Exercise requirements »
Write out the data exactly as given, dropping every picture.
Content starts
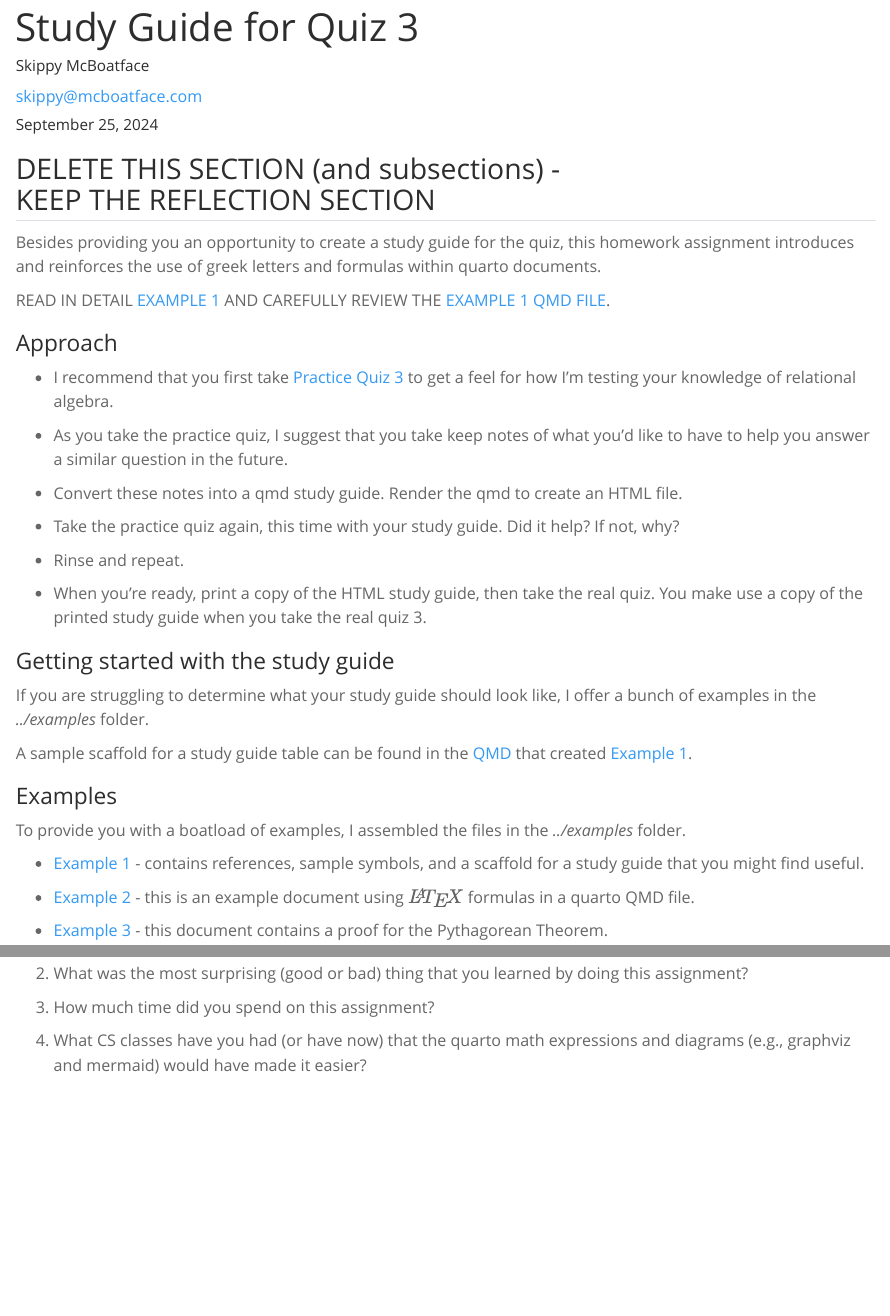
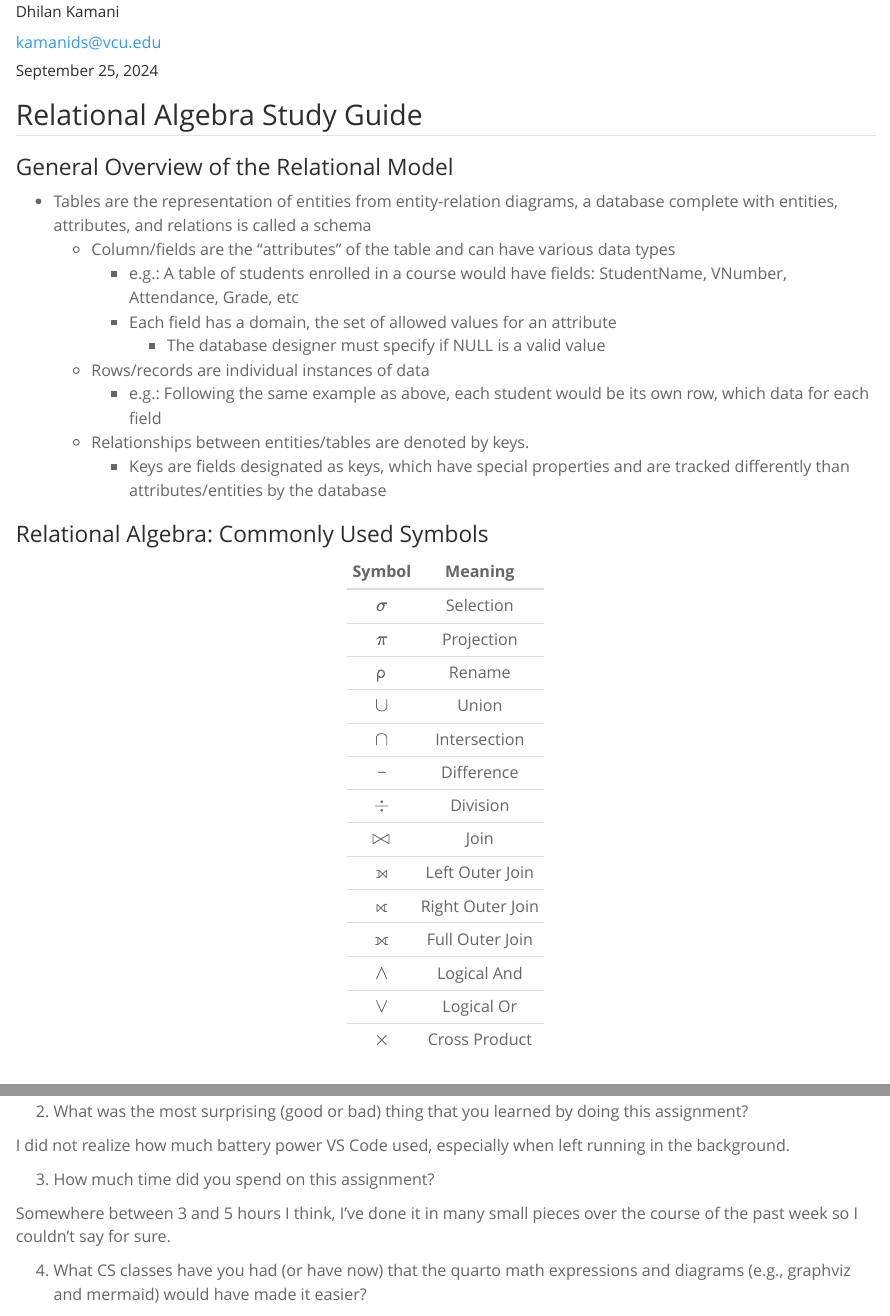
Before and after one commit to dkam01/CMSC591_HW3, a Quarto document (report/report.qmd): the page in a window 1100 px wide, from 10 px down before the commit and from 70 px down after it, and a second part further down, joined at a grey line. Rendered offline with R 4.5, knitr and Pandoc in place of Quarto, with nearby package versions.

Commit message:
Final commit

```diff
--- a/report/report.qmd
+++ b/report/report.qmd
@@ -1,9 +1,9 @@
 ---
-title: Study Guide for Quiz 3
+title: Relational Algebra Study Guide
 date: last-modified
 author:
-    - name: Skippy McBoatface
-      email: skippy@mcboatface.com
+    - name: Dhilan Kamani
+      email: kamanids@vcu.edu
 format:
     html:
         embed-resources: true
@@ -11,25 +11,44 @@ format:
         theme: spacelab
 ---
 
-## DELETE THIS SECTION (and subsections) - <br/>KEEP THE REFLECTION SECTION
+## Relational Algebra Study Guide
 
-Besides providing you an opportunity to create a study guide for the quiz, this homework assignment
-introduces and reinforces the use of greek letters and \LaTeX formulas within quarto documents.
+### General Overview of the Relational Model
 
-READ IN DETAIL [EXAMPLE 1](../examples/example-1.html) AND CAREFULLY REVIEW THE [EXAMPLE 1 QMD FILE](../examples/example-1.qmd).
+* Tables are the representation of entities from entity-relation diagrams, a database complete with entities, attributes, and relations is called a schema
+  * Column/fields are the "attributes" of the table and can have various data types
+    * e.g.: A table of students enrolled in a course would have fields: StudentName, VNumber, Attendance, Grade, etc
+    * Each field has a domain, the set of allowed values for an attribute
+      * The database designer must specify if NULL is a valid value
 
-### Approach
+  * Rows/records are individual instances of data
+    * e.g.: Following the same example as above, each student would be its own row, which data for each field
 
-* I recommend that you first take [Practice Quiz 3](https://virginiacommonwealth.instructure.com/courses/105097/quizzes/199707) to get
-a feel for how I'm testing your knowledge of relational algebra.
+  * Relationships between entities/tables are denoted by keys.
+    * Keys are fields designated as keys, which have special properties and are tracked differently than attributes/entities by the database
 
-* As you take the practice quiz, I suggest that you take keep notes of what you'd like to have to help you answer a similar question
-in the future.
 
-* Convert these notes into a qmd study guide.  Render the qmd to create an HTML file.
+### Relational Algebra: Commonly Used Symbols
 
-* Take the practice quiz again, this time with your study guide.  Did it help?  If not, why?
+<table align="center">
+<tr><td padding="3px">
+| Symbol | Meaning |
+|:---:|:----------------:|
+| $\sigma$ | Selection |
+| $\pi$ | Projection |
+| &rho; | Rename |
+| $\cup$ | Union |
+| $\cap$ | Intersection |
+| &minus; | Difference |
+| $\div$ | Division |
+| $\Join$ | Join |
+| ⟕ | Left Outer Join |
+| ⟖ | Right Outer Join |
+| ⟗ | Full Outer Join |
+| $\land$ | Logical And |
+| $\lor$ | Logical Or |
+| $\times$ | Cross Product |
+</td></tr></table>
 
-* Rinse and repeat.
+### Relational Algebra: Symbol Breakdown
 
-* When you're ready, print a copy of the HTML study guide, then take the real quiz.  You make use a copy of the printed study guide when you take the real quiz 3.
@@ -36,2 +59 @@ in the future.
 
-### Getting started with the study guide
@@ -38,2 +70 @@ in the future.
 
-If you are struggling to determine what your study guide should look like, I offer a bunch of examples in the *../examples* folder.
@@ -40,2 +77 @@ If you are struggling to determine what your study guide should look like, I off
 
-A sample scaffold for a study guide table can be found in the [QMD](../examples/example-1.qmd) that created [Example 1](../examples/example-1.html).
@@ -42,2 +84 @@ A sample scaffold for a study guide table can be found in the [QMD](../examples/
 
-### Examples
@@ -44,2 +91 @@ A sample scaffold for a study guide table can be found in the [QMD](../examples/
 
-To provide you with a boatload of examples, I assembled the files in the *../examples* folder.
@@ -46,2 +100 @@ To provide you with a boatload of examples, I assembled the files in the *../exa
 
-* [Example 1](../examples/example-1.html) - contains references, sample symbols, and a scaffold for a study guide that you might find useful.
@@ -48,2 +112 @@ To provide you with a boatload of examples, I assembled the files in the *../exa
 
-* [Example 2](../examples/example-2.html) - this is an example document using $\LaTeX$ formulas in a quarto QMD file.
@@ -50,2 +121 @@ To provide you with a boatload of examples, I assembled the files in the *../exa
 
-* [Example 3](../examples/example-3.html) - this document contains a proof for the Pythagorean Theorem.
@@ -58,8 +131,14 @@ Please keep the reflection section at the bottom of your study guide and answer
 
 1. Would you /how would you approach this assignment differently in the future?
 
-1. What was the most surprising (good or bad) thing that you learned by doing this assignment?
+I would take the material of this project and simply write a study guide in a word document or something. I understand and appreciate what you're having us do by creating the study guide in markdown, but I would have rather had a different task than making a study guide for material I don't find all that difficult.
 
-1. How much time did you spend on this assignment?
+2. What was the most surprising (good or bad) thing that you learned by doing this assignment?
 
-1. What CS classes have you had (or have now) that the quarto math expressions and diagrams (e.g., graphviz and mermaid) would have made it easier?
+I did not realize how much battery power VS Code used, especially when left running in the background.
+
+3. How much time did you spend on this assignment?
+
+Somewhere between 3 and 5 hours I think, I've done it in many small pieces over the course of the past week so I couldn't say for sure.
+
+4. What CS classes have you had (or have now) that the quarto math expressions and diagrams (e.g., graphviz and mermaid) would have made it easier?
```
Also changed, not shown: examples/example-1.html, report/report.html, report/report.qmd (68 more changed lines), 1 other file.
Content ends
Worked solution »
Before and after one commit to dkam01/CMSC591_HW3, a Quarto document (report/report.qmd): the page in a window 1100 px wide, from 10 px down before the commit and from 70 px down after it, and a second part further down, joined at a grey line. Rendered offline with R 4.5, knitr and Pandoc in place of Quarto, with nearby package versions.

Commit message:
Final commit

```diff
--- a/report/report.qmd
+++ b/report/report.qmd
@@ -1,9 +1,9 @@
 ---
-title: Study Guide for Quiz 3
+title: Relational Algebra Study Guide
 date: last-modified
 author:
-    - name: Skippy McBoatface
-      email: skippy@mcboatface.com
+    - name: Dhilan Kamani
+      email: kamanids@vcu.edu
 format:
     html:
         embed-resources: true
@@ -11,25 +11,44 @@ format:
         theme: spacelab
 ---
 
-## DELETE THIS SECTION (and subsections) - <br/>KEEP THE REFLECTION SECTION
+## Relational Algebra Study Guide
 
-Besides providing you an opportunity to create a study guide for the quiz, this homework assignment
-introduces and reinforces the use of greek letters and \LaTeX formulas within quarto documents.
+### General Overview of the Relational Model
 
-READ IN DETAIL [EXAMPLE 1](../examples/example-1.html) AND CAREFULLY REVIEW THE [EXAMPLE 1 QMD FILE](../examples/example-1.qmd).
+* Tables are the representation of entities from entity-relation diagrams, a database complete with entities, attributes, and relations is called a schema
+  * Column/fields are the "attributes" of the table and can have various data types
+    * e.g.: A table of students enrolled in a course would have fields: StudentName, VNumber, Attendance, Grade, etc
+    * Each field has a domain, the set of allowed values for an attribute
+      * The database designer must specify if NULL is a valid value
 
-### Approach
+  * Rows/records are individual instances of data
+    * e.g.: Following the same example as above, each student would be its own row, which data for each field
 
-* I recommend that you first take [Practice Quiz 3](https://virginiacommonwealth.instructure.com/courses/105097/quizzes/199707) to get
-a feel for how I'm testing your knowledge of relational algebra.
+  * Relationships between entities/tables are denoted by keys.
+    * Keys are fields designated as keys, which have special properties and are tracked differently than attributes/entities by the database
 
-* As you take the practice quiz, I suggest that you take keep notes of what you'd like to have to help you answer a similar question
-in the future.
 
-* Convert these notes into a qmd study guide.  Render the qmd to create an HTML file.
+### Relational Algebra: Commonly Used Symbols
 
-* Take the practice quiz again, this time with your study guide.  Did it help?  If not, why?
+<table align="center">
+<tr><td padding="3px">
+| Symbol | Meaning |
+|:---:|:----------------:|
+| $\sigma$ | Selection |
+| $\pi$ | Projection |
+| &rho; | Rename |
+| $\cup$ | Union |
+| $\cap$ | Intersection |
+| &minus; | Difference |
+| $\div$ | Division |
+| $\Join$ | Join |
+| ⟕ | Left Outer Join |
+| ⟖ | Right Outer Join |
+| ⟗ | Full Outer Join |
+| $\land$ | Logical And |
+| $\lor$ | Logical Or |
+| $\times$ | Cross Product |
+</td></tr></table>
 
-* Rinse and repeat.
+### Relational Algebra: Symbol Breakdown
 
-* When you're ready, print a copy of the HTML study guide, then take the real quiz.  You make use a copy of the printed study guide when you take the real quiz 3.
@@ -36,2 +59 @@ in the future.
 
-### Getting started with the study guide
@@ -38,2 +70 @@ in the future.
 
-If you are struggling to determine what your study guide should look like, I offer a bunch of examples in the *../examples* folder.
@@ -40,2 +77 @@ If you are struggling to determine what your study guide should look like, I off
 
-A sample scaffold for a study guide table can be found in the [QMD](../examples/example-1.qmd) that created [Example 1](../examples/example-1.html).
@@ -42,2 +84 @@ A sample scaffold for a study guide table can be found in the [QMD](../examples/
 
-### Examples
@@ -44,2 +91 @@ A sample scaffold for a study guide table can be found in the [QMD](../examples/
 
-To provide you with a boatload of examples, I assembled the files in the *../examples* folder.
@@ -46,2 +100 @@ To provide you with a boatload of examples, I assembled the files in the *../exa
 
-* [Example 1](../examples/example-1.html) - contains references, sample symbols, and a scaffold for a study guide that you might find useful.
@@ -48,2 +112 @@ To provide you with a boatload of examples, I assembled the files in the *../exa
 
-* [Example 2](../examples/example-2.html) - this is an example document using $\LaTeX$ formulas in a quarto QMD file.
@@ -50,2 +121 @@ To provide you with a boatload of examples, I assembled the files in the *../exa
 
-* [Example 3](../examples/example-3.html) - this document contains a proof for the Pythagorean Theorem.
@@ -58,8 +131,14 @@ Please keep the reflection section at the bottom of your study guide and answer
 
 1. Would you /how would you approach this assignment differently in the future?
 
-1. What was the most surprising (good or bad) thing that you learned by doing this assignment?
+I would take the material of this project and simply write a study guide in a word document or something. I understand and appreciate what you're having us do by creating the study guide in markdown, but I would have rather had a different task than making a study guide for material I don't find all that difficult.
 
-1. How much time did you spend on this assignment?
+2. What was the most surprising (good or bad) thing that you learned by doing this assignment?
 
-1. What CS classes have you had (or have now) that the quarto math expressions and diagrams (e.g., graphviz and mermaid) would have made it easier?
+I did not realize how much battery power VS Code used, especially when left running in the background.
+
+3. How much time did you spend on this assignment?
+
+Somewhere between 3 and 5 hours I think, I've done it in many small pieces over the course of the past week so I couldn't say for sure.
+
+4. What CS classes have you had (or have now) that the quarto math expressions and diagrams (e.g., graphviz and mermaid) would have made it easier?
```
Also changed, not shown: examples/example-1.html, report/report.html, report/report.qmd (68 more changed lines), 1 other file.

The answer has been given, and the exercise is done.